From the entries below, reproduce exactly the line containing "- [Palette Number](#palette-number)", the line containing "-[Insert metatile editor screenshot]", and every line in between, with nothing added.

- - -

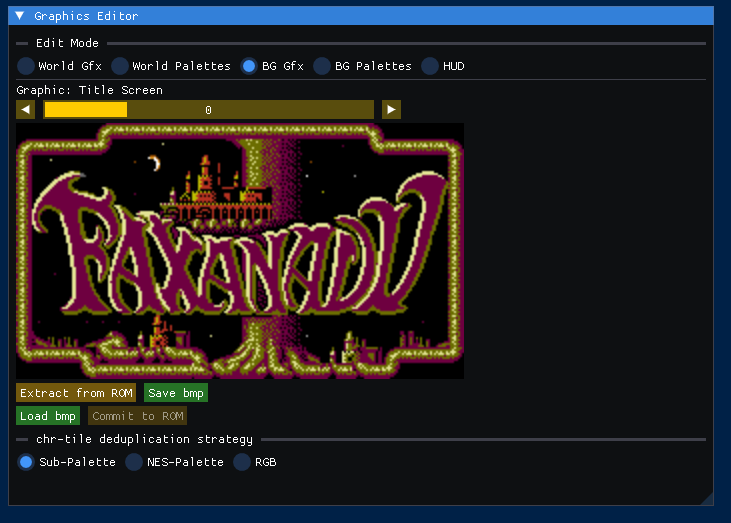
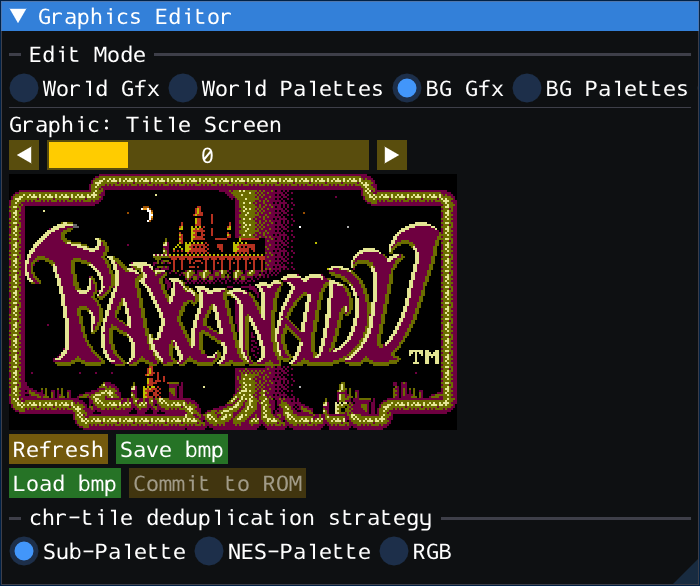
docs: add tileset graphics and metatile guide
- document CHR, tilesets, metatiles, palettes and scene data
- explain building-world graphics and palette overrides
- document BMP importing and import partitioning
- document DynamicTilesets and custom import definitions
- add complete DynamicTilesets import example
- link related documentation to the new guide

diff --git a/docs/tileset-gfx.md b/docs/tileset-gfx.md
@@ -22,6 +22,43 @@ The following sections explain each of these components and how they are represe
 
 # Table of Contents
 
+- [Tileset Graphics and Metatiles](#tileset-graphics-and-metatiles)
+- [CHR Graphics](#chr-graphics)
+- [Tilesets](#tilesets)
+    - [PPU Placement](#ppu-placement)
+- [Metatile Definitions](#metatile-definitions)
+  - [Per-World Definitions](#per-world-definitions)
+- [Palettes](#palettes)
+  - [Adding Color](#adding-color)
+- [Scene Data](#scene-data)
+  - [Overview](#overview)
+  - [Regular Worlds](#regular-worlds)
+  - [Buildings World](#buildings-world)
+- [Palette Overrides](#palette-overrides)
+  - [Same Graphics, Different Appearance](#same-graphics-different-appearance)
+- [Putting It All Together](#putting-it-all-together)
+- [BMP Import](#bmp-import)
+  - [Overview](#overview-1)
+  - [Conversion Process](#conversion-process)
+  - [Shared Tilesets](#shared-tilesets)
+  - [Buildings World Importing](#buildings-world-importing)
+    - [Import Partitioning](#import-partitioning)
+  - [Import Report](#import-report)
+    - [Approximations](#approximations)
+- [DynamicTilesets Hack](#dynamictilesets-hack)
+  - [How It Works](#how-it-works)
+- [Custom Import Definition](#custom-import-definition)
+  - [Overview](#overview-2)
+  - [Parameters](#parameters)
+    - [World Number](#world-number)
+    - [Tileset Number](#tileset-number)
+    - [Palette Number](#palette-number)
+    - [Metatile Range](#metatile-range)
+    - [CHR Range](#chr-range)
+  - [DynamicTileset Example](#dynamictileset-example)
+    - [Preparation](#preparation)
+    - [Import](#import)
+    - [Patching](#patching)
 
 ---
 
@@ -120,7 +157,9 @@ Palette = 2
 
 When the game needs to draw a metatile, it retrieves the four CHR tiles specified by the definition and renders them using the assigned palette.
 
-[Insert metatile editor screenshot]
+Metatile definitions do not reference a tileset directly. They reference CHR tile indexes in the PPU pattern table. The active tileset determines which graphics are loaded at those indexes.
+
+This means the same metatile definition can produce completely different graphics when used with a different tileset.
 
 ## Per-World Definitions
 
@@ -190,8 +229,6 @@ to produce the final background graphics shown to the player.
 Throughout this document, the term *Scene Data* refers specifically to the tileset and palette selection used by a world, or a building screen.
 
 ---
-
-# Scene Data
 
 ## Regular Worlds
 
@@ -592,13 +629,13 @@ This will create a new ROM file `us-512.nes` which we can use as a new base for 
 
 By default tilesets cannot be doubled in vanilla ROMs as the feature consumes an entire 16k bank.
 
-It is possible to enable double tilesets for a vanilla ROM, but then you will not be able to put **anything** else in bank 9, like dynamic tilesets or screen tilemaps. To enable this feature anyway, add the following under `consts` in your `eoe_config_override.xml`:
-
-```xml
-  <const name="tileset_secondary_bank" value="9" />
-```
-
-This tells the editor to use bank 9 for this feature.
+> ℹ **Advanced note**: It is possible to enable double tilesets for a vanilla ROM, but then you will not be able to put **anything** else in the only free bank (bank 9) like dynamic tilesets or screen tilemaps. To enable this feature anyway, add the following under `consts` in your `eoe_config_override.xml`:
+> 
+> ```xml
+>   <const name="tileset_secondary_bank" value="9" />
+> ```
+> 
+> This tells the editor to use bank 9 for this feature.
 
 We have also prepared a bmp-file with 14 new metatiles. (the last two are copies of the empty tile and can be disregarded for this example)
 
@@ -660,7 +697,7 @@ which means we were well within our chr-budget. We allowed the importer to use t
 
 Any unused chr-tile during bmp-import will be made "empty" to indicate free space. If we want to preserve the rest of the chr-tiles, we can slide the end-index back and import again. (the import will not make any changes to our data before we commit)
 
-When `Writable CHR start` is 128 and `Writable CHR end` is 162, if we Load bmp, the output will say:
+When `Writable CHR start` is 128 and `Writable CHR end` is 162, and we `Load bmp`, the output will say:
 
 ```text
 0 chr-tiles to spare, 0 chr-tiles approximated
@@ -676,17 +713,17 @@ Going back to the Tilemap Editor, we will see 14 new strange-looking metatiles f
 
 We want screen 1 to render under our new palette 1, so go to the door data for Eolis screen 0, and change "Destination palette/music" to 1.
 
-In the tilemap editor let us go to Eolis screen 1 via "Enter door" so that palette 1 takes effect. We now want to make screen 1 using our new Mega Man metatiles. Go to `World 0 (Eolis) Metadata > Scene` and set tileset to 9 - which is the tileset we imported chr-tiles to.
+In the tilemap editor let us go to Eolis screen 1 via "Enter door" so that palette 1 takes effect. We now want to make screen 1 using our new Mega Man metatiles. Go to `World 0 (Eolis) Metadata > Scene` and set tileset to 9 - which is the tileset we imported chr-tiles to. We will then see the screen as it will look during runtime, after the dynamic tileset switch has taken place.
 
 ![update Scene data](./img/examples/dynamic_tileset/temporary-scene-data.png)
 
 The tilemap for screen one will now look like this:
 
-![update Scene data](./img/examples/dynamic_tileset/w0s1-undrawn.png)
+![Screen 1 with new tileset](./img/examples/dynamic_tileset/w0s1-undrawn.png)
 
-Screen one is now drawn with the wrong tileset, but the last 14 metatiles now make sense. We can update these metatiles with new properties (they might all have property "Air" right now), and draw the screen.
+Screen one is now drawn with the wrong tileset, but the last 14 metatiles now make sense. We can update these metatiles with new properties (they might all have property "Air" right now), and draw a screen using these 14 metatiles.
 
-Once the screen is drawn **remember to set Eolis default tileset back to 0** in the Scene data.
+⚠ Once the screen is drawn **remember to set Eolis default tileset back to 0** in the Scene data.
 
 ### Patching
 
@@ -700,7 +737,11 @@ In `eoe_config_override.xml` it will look like this:
  </string>
  ```
 
- This tells the `DynamicTilesets` hack that for world `0`, screen `1` - use tileset 9 instead of the world default.
+ This says we will install general hack `DynamicTilesets`, and that for world `0`, screen `1` - it will use tileset `9` instead of the world default.
+
+ To add more dynamic tileset screens, combine entries with `+`, for example `DynamicTilesets data=0:1:9+2:3:12` etc.
+
+ Tilesets do not change on regular scrolling connections as mentioned, so make sure to partition a world using multiple tilesets using sameworld doors and sameworld transitions. These can both take palette overrides.
 
  Patch ROM and start the game in an emulator. The very first screen should look normal, but when entering the door to screen 1, you should now see the screen you created with new tiles. 
 

diff --git a/docs/user-guide.md b/docs/user-guide.md
@@ -601,7 +601,7 @@ The number of chr-tiles the picture processing unit (ppu) of the nes can access 
 
 In this edit mode, you can extract a world's (or building screen's) metatiles as a bmp - and import one back in.
 
-* Extract from ROM: Make a texture out of your current metatile definitions and show them as an image.
+* Refresh: Make a texture out of your current metatile definitions and show them as an image.
 * Save bmp: Save the tilemap as a bmp. The output messages will tell you where it was stored.
 * Load bmp: Import a bmp as a metatile tilemap, and render it here. The rendering will show you what your import will look like in the game.
 
@@ -621,6 +621,8 @@ The importer will not generate any new metatiles, it will only update the graphi
   * Sub-Palette: chr-tiles are considered equal only if they have the same byte output (strict)
   * NES-palette: chr-tiles are considered equal if their palette indexes resolve to the same NES-palette colors. If you only need your metatiles to show in the context of one single palette, this is a good option.
   * RGB: chr-tiles are considered equal if they resolve to the same RGB-colors after applying the NES palette and resolving its rgb-values defined in the config xml. (loose)
+
+  The dropdown `Advanced: Custom Import Definition` contains an advanced import feature described in the document [Tileset Graphics and Metatiles](./tileset-gfx.md)
 
 ## World palettes
 

diff --git a/docs/general-hacks.md b/docs/general-hacks.md
@@ -198,6 +198,8 @@ DynamicTilesets start_screen=false enter_building=false exit_building=false data
 
 DynamicTilesets changes which CHR tileset is loaded; it does not change a world's metatile definitions. Alternate tilesets should therefore use a compatible tile layout for the screens and metatiles that use them. In the vanilla game, the buildings world uses a shared set of metatile definitions, but 3 different tilesets. They partitioned 256 metatiles across the tilesets, and such an approach can be taken when using this feature. Use the advanced **Custom Import Definition** in the GUI to import graphics into specific metatile and tileset CHR ranges.
 
+See the document [Tileset Graphics and Metatiles](./tileset-gfx.md) for an example of how to use this hack in practice.
+
 ### PoisonPickup
 
 Changes poison pickups so that they add an item to the player's inventory instead of damaging the player. By default, poison becomes the Red Potion (`0x10`).

diff --git a/readme.md b/readme.md
@@ -17,6 +17,7 @@ See the [documentation](./docs/user-guide.md) for a detailed overview of the edi
 ## Quick Links
 
 - [Main User Documentation](./docs/user-guide.md)
+  - [Tileset Graphics and Metatiles](./docs/tileset-gfx.md)
 - [Command-Line Documentation](./docs/cli-guide.md)
 - [Scripting Documentation](./docs/scripting-guide.md)
   - [Script Recipes](./docs/script-recipes.md)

- - -

:: OUTPUT OF THE TASK ::
+    - [Palette Number](#palette-number)
+    - [Metatile Range](#metatile-range)
+    - [CHR Range](#chr-range)
+  - [DynamicTileset Example](#dynamictileset-example)
+    - [Preparation](#preparation)
+    - [Import](#import)
+    - [Patching](#patching)
 
 ---
 
@@ -120,7 +157,9 @@ Palette = 2
 
 When the game needs to draw a metatile, it retrieves the four CHR tiles specified by the definition and renders them using the assigned palette.
 
-[Insert metatile editor screenshot]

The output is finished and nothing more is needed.